* [Task requirements]:
Copy out each line of the data holding "background".

Segment Open

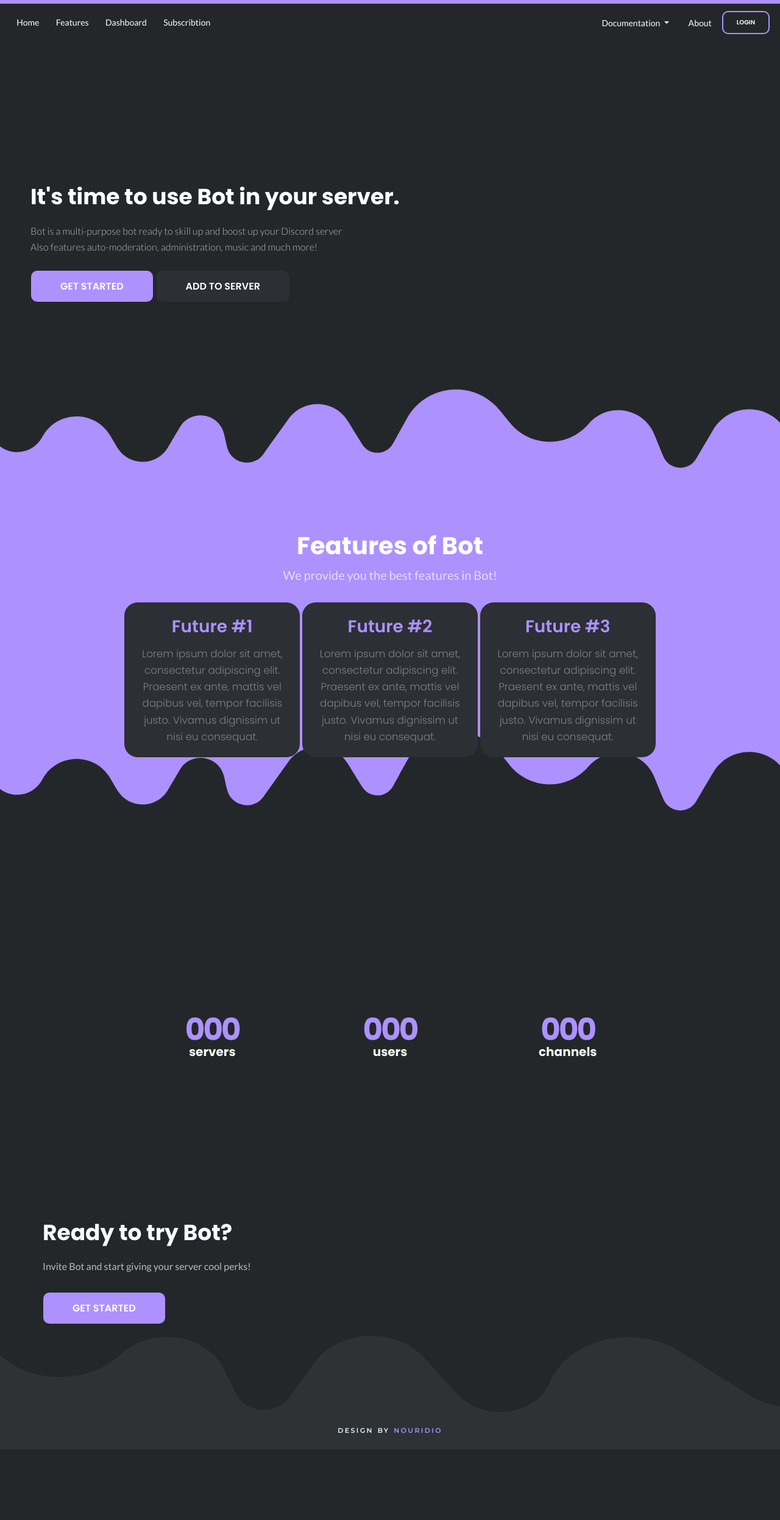
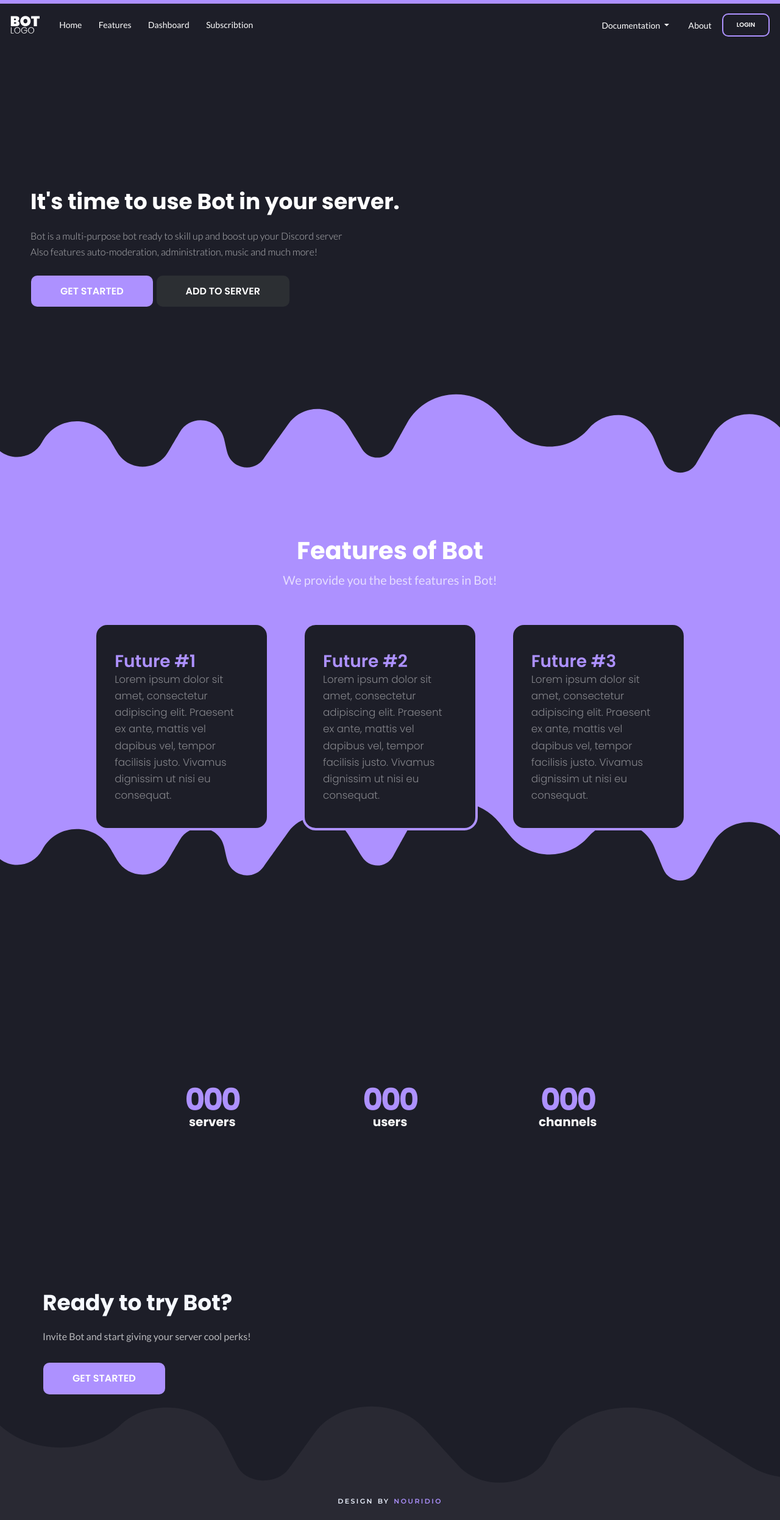
Before and after one commit to Neovenchy/Discord-bot-website-template, a PHP site: page / in a window 1280 px wide. Shown: the whole page at 61% size. Before the commit the page ends 2351 px from the top, so only its background shows below. Run offline with PHP 8.4, Linux system fonts and the light colour scheme.

Commit message:
Updated Navbar, Updated Cards

```diff
--- a/src/css/main.css
+++ b/src/css/main.css
@@ -1,6 +1,6 @@
 body {
     font-family: 'Poppins', sans-serif !important;
-    background-color: #23272A;
+    background-color: #1D1E28;
     color: #fff;
     margin: 0;
     padding: 0;
@@ -97,6 +97,13 @@ body {
     color: #a2a8bd;
 }
 
+.features .card-body {
+    text-align: left !important;
+}
+
+.features .card-title {
+    margin: 0 0 -3px !important;
+}
 .cards {
     margin-top: 30px !important;
 }
@@ -113,7 +120,6 @@ body {
 }
 
 .statistics {
-    background-color: #23272A !important;
     text-align: center !important;
     padding: 60px!important;
     padding-top: 300px !important;
@@ -153,11 +159,21 @@ body {
 }
 
 .features .card {
-    background: #2C2F33;
+    background: #1D1E28;
     border-radius: 22px !important;
+    margin:25px 25px !important;
+    border: 4px solid #AD91FF;
 }
 .features .card-text {
-color: rgba(255, 255, 255, 0.397) !important
+color: rgba(255, 255, 255, 0.46) !important
+}
+
+.features .card-body {
+    padding: 40px 40px 40px 30px !important;
+}
+
+.navbar-toggler-icon {
+    color: #fff !important
 }
 .footer {
     text-align: center !important;
--- a/src/index.html
+++ b/src/index.html
@@ -14,10 +14,10 @@
 <body>
 <nav class="navbar navbar-expand-lg bg-transparent">
     <button class="navbar-toggler" type="button" data-toggle="collapse" data-target="#navbarSupportedContent" aria-controls="navbarSupportedContent" aria-expanded="false" aria-label="Toggle navigation">
-        <span class="navbar-toggler-icon"></span>
+        <img src="assets/menuIcon.svg" width="100px" height="100px">
     </button>
-
-    <div class="collapse navbar-collapse" id="navbarSupportedContent">
+    <img src="assets/BotLogo.svg" width="50" height="50">
+    <div class="collapse navbar-collapse" id="navbarSupportedContent" style="margin-left: 20px !important">
         <ul class="navbar-nav mr-auto">
             <li class="nav-item active">
                 <a class="nav-link" href="/">Home <span class="sr-only">(current)</span></a>
```
Also changed, not shown: src/assets/BotLogo.svg, src/assets/menuIcon.svg (added), src/assets/wavy-dark-by-nouridio.svg.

Segment Closed

* [Reply to the task]:
Before and after one commit to Neovenchy/Discord-bot-website-template, a PHP site: page / in a window 1280 px wide. Shown: the whole page at 61% size. Before the commit the page ends 2351 px from the top, so only its background shows below. Run offline with PHP 8.4, Linux system fonts and the light colour scheme.
-    background-color: #23272A;
+    background-color: #1D1E28;
-    background-color: #23272A !important;
-    background: #2C2F33;
+    background: #1D1E28;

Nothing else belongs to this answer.